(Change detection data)
_ _ _

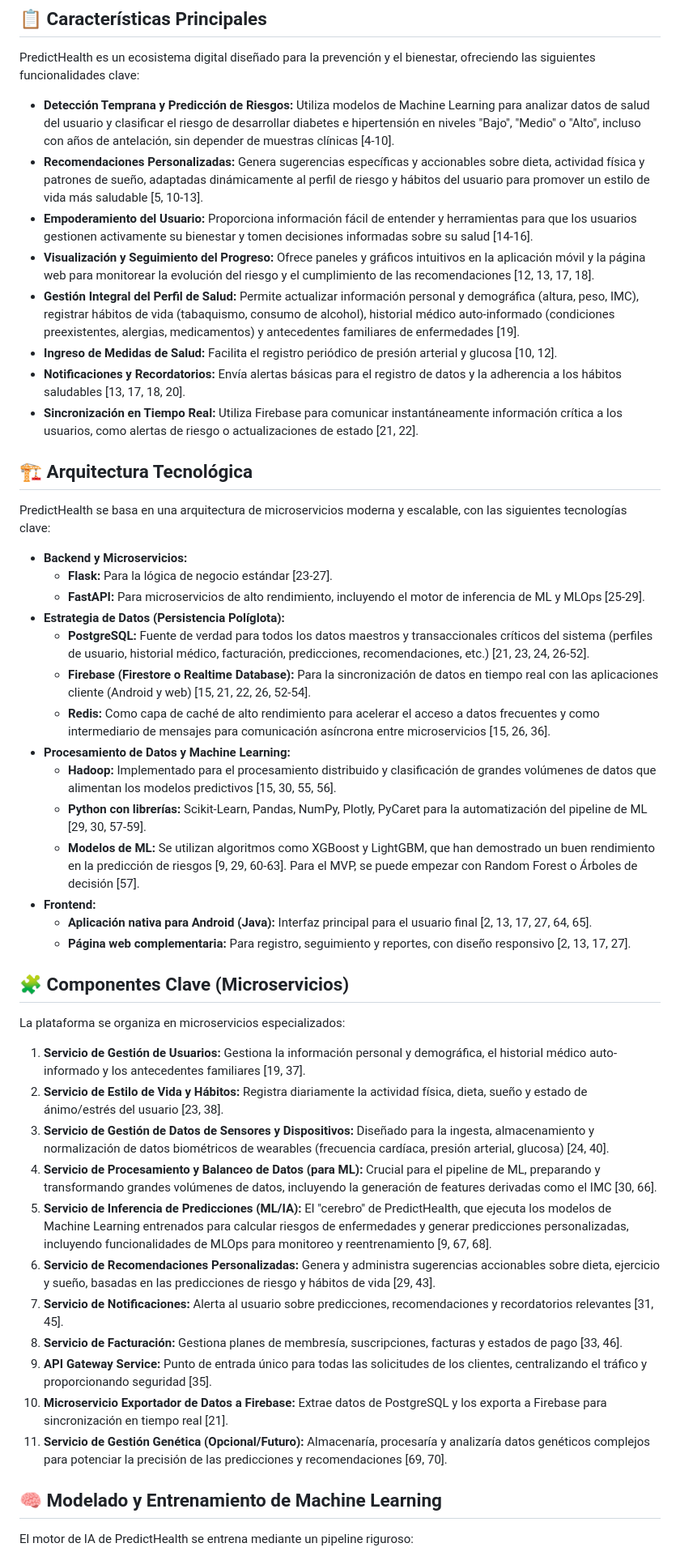
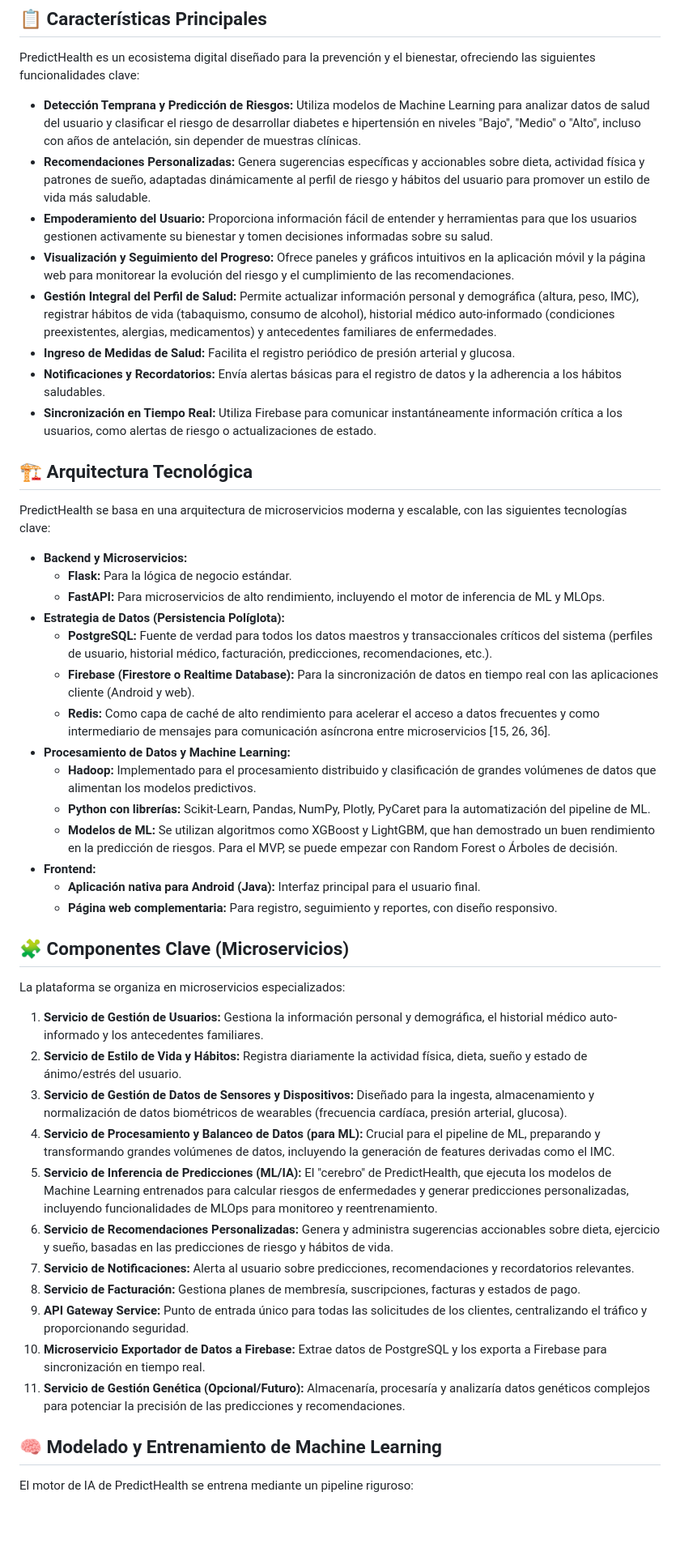
Before and after one commit to MargaritaCuervo/PredictHealth-PFIntegracion, a Markdown page: README.md, the part around one of its changes. Shown at 81% size. Rendered like a GitHub page; blank space fills up the shorter version.

```diff
--- a/README.md
+++ b/README.md
@@ -6,49 +6,49 @@ Una plataforma innovadora que aprovecha la inteligencia artificial para predecir
 
 PredictHealth es un ecosistema digital diseñado para la prevención y el bienestar, ofreciendo las siguientes funcionalidades clave:
 
-*   **Detección Temprana y Predicción de Riesgos:** Utiliza modelos de Machine Learning para analizar datos de salud del usuario y clasificar el riesgo de desarrollar diabetes e hipertensión en niveles "Bajo", "Medio" o "Alto", incluso con años de antelación, sin depender de muestras clínicas [4-10].
-*   **Recomendaciones Personalizadas:** Genera sugerencias específicas y accionables sobre dieta, actividad física y patrones de sueño, adaptadas dinámicamente al perfil de riesgo y hábitos del usuario para promover un estilo de vida más saludable [5, 10-13].
-*   **Empoderamiento del Usuario:** Proporciona información fácil de entender y herramientas para que los usuarios gestionen activamente su bienestar y tomen decisiones informadas sobre su salud [14-16].
-*   **Visualización y Seguimiento del Progreso:** Ofrece paneles y gráficos intuitivos en la aplicación móvil y la página web para monitorear la evolución del riesgo y el cumplimiento de las recomendaciones [12, 13, 17, 18].
-*   **Gestión Integral del Perfil de Salud:** Permite actualizar información personal y demográfica (altura, peso, IMC), registrar hábitos de vida (tabaquismo, consumo de alcohol), historial médico auto-informado (condiciones preexistentes, alergias, medicamentos) y antecedentes familiares de enfermedades [19].
-*   **Ingreso de Medidas de Salud:** Facilita el registro periódico de presión arterial y glucosa [10, 12].
-*   **Notificaciones y Recordatorios:** Envía alertas básicas para el registro de datos y la adherencia a los hábitos saludables [13, 17, 18, 20].
-*   **Sincronización en Tiempo Real:** Utiliza Firebase para comunicar instantáneamente información crítica a los usuarios, como alertas de riesgo o actualizaciones de estado [21, 22].
+*   **Detección Temprana y Predicción de Riesgos:** Utiliza modelos de Machine Learning para analizar datos de salud del usuario y clasificar el riesgo de desarrollar diabetes e hipertensión en niveles "Bajo", "Medio" o "Alto", incluso con años de antelación, sin depender de muestras clínicas.
+*   **Recomendaciones Personalizadas:** Genera sugerencias específicas y accionables sobre dieta, actividad física y patrones de sueño, adaptadas dinámicamente al perfil de riesgo y hábitos del usuario para promover un estilo de vida más saludable.
+*   **Empoderamiento del Usuario:** Proporciona información fácil de entender y herramientas para que los usuarios gestionen activamente su bienestar y tomen decisiones informadas sobre su salud.
+*   **Visualización y Seguimiento del Progreso:** Ofrece paneles y gráficos intuitivos en la aplicación móvil y la página web para monitorear la evolución del riesgo y el cumplimiento de las recomendaciones.
+*   **Gestión Integral del Perfil de Salud:** Permite actualizar información personal y demográfica (altura, peso, IMC), registrar hábitos de vida (tabaquismo, consumo de alcohol), historial médico auto-informado (condiciones preexistentes, alergias, medicamentos) y antecedentes familiares de enfermedades.
+*   **Ingreso de Medidas de Salud:** Facilita el registro periódico de presión arterial y glucosa.
+*   **Notificaciones y Recordatorios:** Envía alertas básicas para el registro de datos y la adherencia a los hábitos saludables.
+*   **Sincronización en Tiempo Real:** Utiliza Firebase para comunicar instantáneamente información crítica a los usuarios, como alertas de riesgo o actualizaciones de estado.
 
 ## 🏗 Arquitectura Tecnológica
 
 PredictHealth se basa en una arquitectura de microservicios moderna y escalable, con las siguientes tecnologías clave:
 
 *   **Backend y Microservicios:**
-    *   **Flask:** Para la lógica de negocio estándar [23-27].
-    *   **FastAPI:** Para microservicios de alto rendimiento, incluyendo el motor de inferencia de ML y MLOps [25-29].
+    *   **Flask:** Para la lógica de negocio estándar.
+    *   **FastAPI:** Para microservicios de alto rendimiento, incluyendo el motor de inferencia de ML y MLOps.
 *   **Estrategia de Datos (Persistencia Políglota):**
-    *   **PostgreSQL:** Fuente de verdad para todos los datos maestros y transaccionales críticos del sistema (perfiles de usuario, historial médico, facturación, predicciones, recomendaciones, etc.) [21, 23, 24, 26-52].
-    *   **Firebase (Firestore o Realtime Database):** Para la sincronización de datos en tiempo real con las aplicaciones cliente (Android y web) [15, 21, 22, 26, 52-54].
+    *   **PostgreSQL:** Fuente de verdad para todos los datos maestros y transaccionales críticos del sistema (perfiles de usuario, historial médico, facturación, predicciones, recomendaciones, etc.).
+    *   **Firebase (Firestore o Realtime Database):** Para la sincronización de datos en tiempo real con las aplicaciones cliente (Android y web).
     *   **Redis:** Como capa de caché de alto rendimiento para acelerar el acceso a datos frecuentes y como intermediario de mensajes para comunicación asíncrona entre microservicios [15, 26, 36].
 *   **Procesamiento de Datos y Machine Learning:**
-    *   **Hadoop:** Implementado para el procesamiento distribuido y clasificación de grandes volúmenes de datos que alimentan los modelos predictivos [15, 30, 55, 56].
-    *   **Python con librerías:** Scikit-Learn, Pandas, NumPy, Plotly, PyCaret para la automatización del pipeline de ML [29, 30, 57-59].
-    *   **Modelos de ML:** Se utilizan algoritmos como XGBoost y LightGBM, que han demostrado un buen rendimiento en la predicción de riesgos [9, 29, 60-63]. Para el MVP, se puede empezar con Random Forest o Árboles de decisión [57].
+    *   **Hadoop:** Implementado para el procesamiento distribuido y clasificación de grandes volúmenes de datos que alimentan los modelos predictivos.
+    *   **Python con librerías:** Scikit-Learn, Pandas, NumPy, Plotly, PyCaret para la automatización del pipeline de ML.
+    *   **Modelos de ML:** Se utilizan algoritmos como XGBoost y LightGBM, que han demostrado un buen rendimiento en la predicción de riesgos. Para el MVP, se puede empezar con Random Forest o Árboles de decisión.
 *   **Frontend:**
-    *   **Aplicación nativa para Android (Java):** Interfaz principal para el usuario final [2, 13, 17, 27, 64, 65].
-    *   **Página web complementaria:** Para registro, seguimiento y reportes, con diseño responsivo [2, 13, 17, 27].
+    *   **Aplicación nativa para Android (Java):** Interfaz principal para el usuario final.
+    *   **Página web complementaria:** Para registro, seguimiento y reportes, con diseño responsivo.
 
 ## 🧩 Componentes Clave (Microservicios)
 
 La plataforma se organiza en microservicios especializados:
 
-1.  **Servicio de Gestión de Usuarios:** Gestiona la información personal y demográfica, el historial médico auto-informado y los antecedentes familiares [19, 37].
-2.  **Servicio de Estilo de Vida y Hábitos:** Registra diariamente la actividad física, dieta, sueño y estado de ánimo/estrés del usuario [23, 38].
-3.  **Servicio de Gestión de Datos de Sensores y Dispositivos:** Diseñado para la ingesta, almacenamiento y normalización de datos biométricos de wearables (frecuencia cardíaca, presión arterial, glucosa) [24, 40].
-4.  **Servicio de Procesamiento y Balanceo de Datos (para ML):** Crucial para el pipeline de ML, preparando y transformando grandes volúmenes de datos, incluyendo la generación de features derivadas como el IMC [30, 66].
-5.  **Servicio de Inferencia de Predicciones (ML/IA):** El "cerebro" de PredictHealth, que ejecuta los modelos de Machine Learning entrenados para calcular riesgos de enfermedades y generar predicciones personalizadas, incluyendo funcionalidades de MLOps para monitoreo y reentrenamiento [9, 67, 68].
-6.  **Servicio de Recomendaciones Personalizadas:** Genera y administra sugerencias accionables sobre dieta, ejercicio y sueño, basadas en las predicciones de riesgo y hábitos de vida [29, 43].
-7.  **Servicio de Notificaciones:** Alerta al usuario sobre predicciones, recomendaciones y recordatorios relevantes [31, 45].
-8.  **Servicio de Facturación:** Gestiona planes de membresía, suscripciones, facturas y estados de pago [33, 46].
-9.  **API Gateway Service:** Punto de entrada único para todas las solicitudes de los clientes, centralizando el tráfico y proporcionando seguridad [35].
-10. **Microservicio Exportador de Datos a Firebase:** Extrae datos de PostgreSQL y los exporta a Firebase para sincronización en tiempo real [21].
-11. **Servicio de Gestión Genética (Opcional/Futuro):** Almacenaría, procesaría y analizaría datos genéticos complejos para potenciar la precisión de las predicciones y recomendaciones [69, 70].
+1.  **Servicio de Gestión de Usuarios:** Gestiona la información personal y demográfica, el historial médico auto-informado y los antecedentes familiares.
+2.  **Servicio de Estilo de Vida y Hábitos:** Registra diariamente la actividad física, dieta, sueño y estado de ánimo/estrés del usuario.
+3.  **Servicio de Gestión de Datos de Sensores y Dispositivos:** Diseñado para la ingesta, almacenamiento y normalización de datos biométricos de wearables (frecuencia cardíaca, presión arterial, glucosa).
+4.  **Servicio de Procesamiento y Balanceo de Datos (para ML):** Crucial para el pipeline de ML, preparando y transformando grandes volúmenes de datos, incluyendo la generación de features derivadas como el IMC.
+5.  **Servicio de Inferencia de Predicciones (ML/IA):** El "cerebro" de PredictHealth, que ejecuta los modelos de Machine Learning entrenados para calcular riesgos de enfermedades y generar predicciones personalizadas, incluyendo funcionalidades de MLOps para monitoreo y reentrenamiento.
+6.  **Servicio de Recomendaciones Personalizadas:** Genera y administra sugerencias accionables sobre dieta, ejercicio y sueño, basadas en las predicciones de riesgo y hábitos de vida.
+7.  **Servicio de Notificaciones:** Alerta al usuario sobre predicciones, recomendaciones y recordatorios relevantes.
+8.  **Servicio de Facturación:** Gestiona planes de membresía, suscripciones, facturas y estados de pago.
+9.  **API Gateway Service:** Punto de entrada único para todas las solicitudes de los clientes, centralizando el tráfico y proporcionando seguridad.
+10. **Microservicio Exportador de Datos a Firebase:** Extrae datos de PostgreSQL y los exporta a Firebase para sincronización en tiempo real.
+11. **Servicio de Gestión Genética (Opcional/Futuro):** Almacenaría, procesaría y analizaría datos genéticos complejos para potenciar la precisión de las predicciones y recomendaciones.
 
 ## 🧠 Modelado y Entrenamiento de Machine Learning
 
```
Also changed, not shown: other parts of README.md (+52 -52 lines).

_ _ _

_ACTIVITY_
Pick each line holding the word "registro" out of the data and copy it.

_ANSWER FOR THIS EXERCISE_
-*   **Ingreso de Medidas de Salud:** Facilita el registro periódico de presión arterial y glucosa [10, 12].
-*   **Notificaciones y Recordatorios:** Envía alertas básicas para el registro de datos y la adherencia a los hábitos saludables [13, 17, 18, 20].
+*   **Ingreso de Medidas de Salud:** Facilita el registro periódico de presión arterial y glucosa.
+*   **Notificaciones y Recordatorios:** Envía alertas básicas para el registro de datos y la adherencia a los hábitos saludables.
-    *   **Página web complementaria:** Para registro, seguimiento y reportes, con diseño responsivo [2, 13, 17, 27].
+    *   **Página web complementaria:** Para registro, seguimiento y reportes, con diseño responsivo.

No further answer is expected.